on 18 Feb 2013 6:02 PM

Another great reason for photographing your artwork as you complete it - in case of theft or loss.

I am a beadweaving artist and after our home was burgled found that 74 pieces of my art were stolen. I had just finished photographing most of the pieces for a book, so I was able to send out the photos to the police, to our insurance, to the beadweaving community that night. Within hours, people from all over the world told me they are looking for my lost items. I firmly believe that if my pieces ever hit Craig's List or Etsy or even any craft/art shows they will find their way back to me.

And even if I never see my pieces again, I still have a record of them (thank goodness) - to advertise my art on my website, to use in my upcoming book, to look at and remember the sentimentality of each piece.

I can't emphasize enough: The moment you put the final touch on your artwork, take a few minutes to record all of the hours, and sentimentality that went into creating it:  take photos - lots of them!!

Zoechaos wrote
on 23 Feb 2013 4:49 AM

Having read the first few lines of this I felt compelled to comment.  You see I like to think of myself as an artist but to earn a crust and feed the cats I am an accountant.   Does that make me the exception that proves the rule?

No many of the UK artists I know have transformed themselves into business people taking a professional pride in their art which they market with care and their records are immaculate.

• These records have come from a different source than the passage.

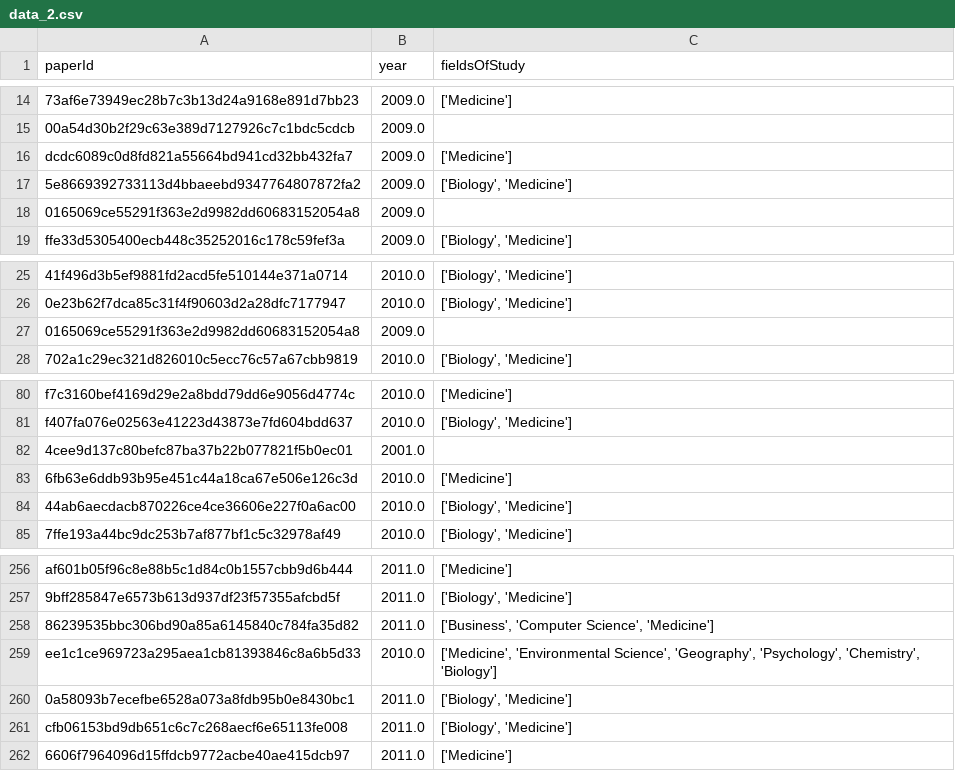
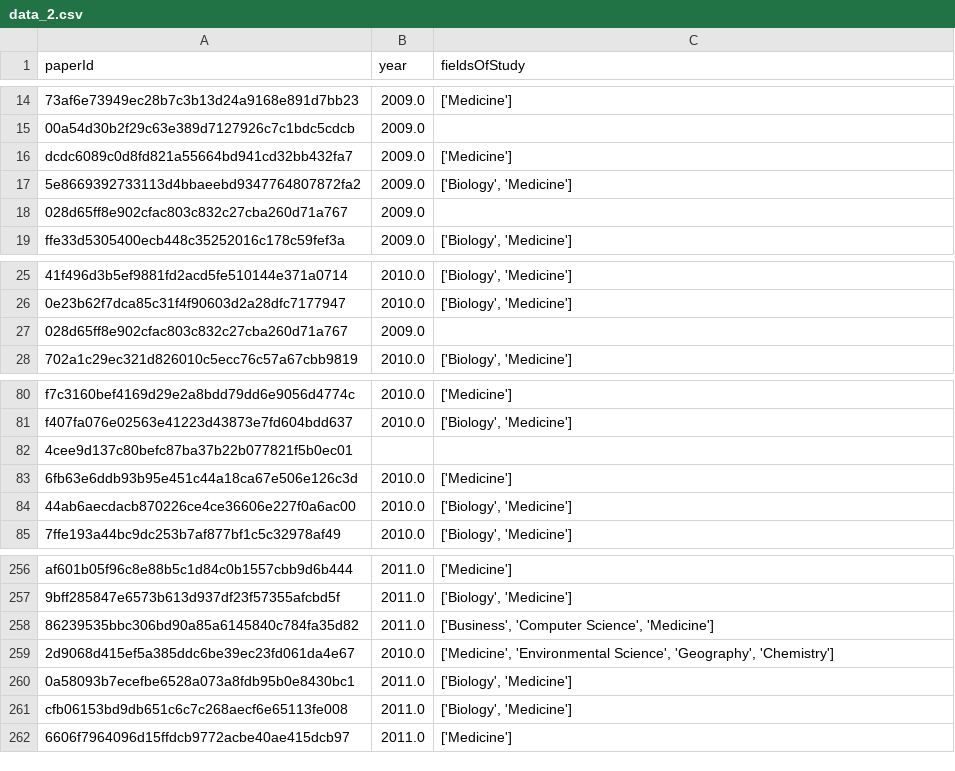
Before and after one commit to sa-aguilarv/thesis_exp, a CSV file: results/etl/data_2.csv, drawn as a sheet; only a part is shown, gaps mark what is left out; the diff names each change by its address in the sheet, - before the commit and + after, or states it on an @@ line.

```diff
--- a/results/etl/data_2.csv
+++ b/results/etl/data_2.csv
-A18 (paperId): 0165069ce55291f363e2d9982dd60683152054a8
+A18 (paperId): 028d65ff8e902cfac803c832c27cba260d71a767
-A27 (paperId): 0165069ce55291f363e2d9982dd60683152054a8
+A27 (paperId): 028d65ff8e902cfac803c832c27cba260d71a767
-B82 (year): 2001.0
+B82 (year): (empty)
-A259 (paperId): ee1c1ce969723a295aea1cb81393846c8a6b5d33
+A259 (paperId): 2d9068d415ef5a385ddc6be39ec23fd061da4e67
-C259 (fieldsOfStudy): …Science', 'Geography', 'Psychology', 'Chemistry', 'Biology']
+C259 (fieldsOfStudy): …Science', 'Geography', 'Chemistry']
```
Also changed, not shown: results/ao_metadata.csv, results/etl/data_1.csv, 7 other files.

This was not the point of the article at all but sometimes you read something and it strikes a chord completely out of context, sorry just needed to share!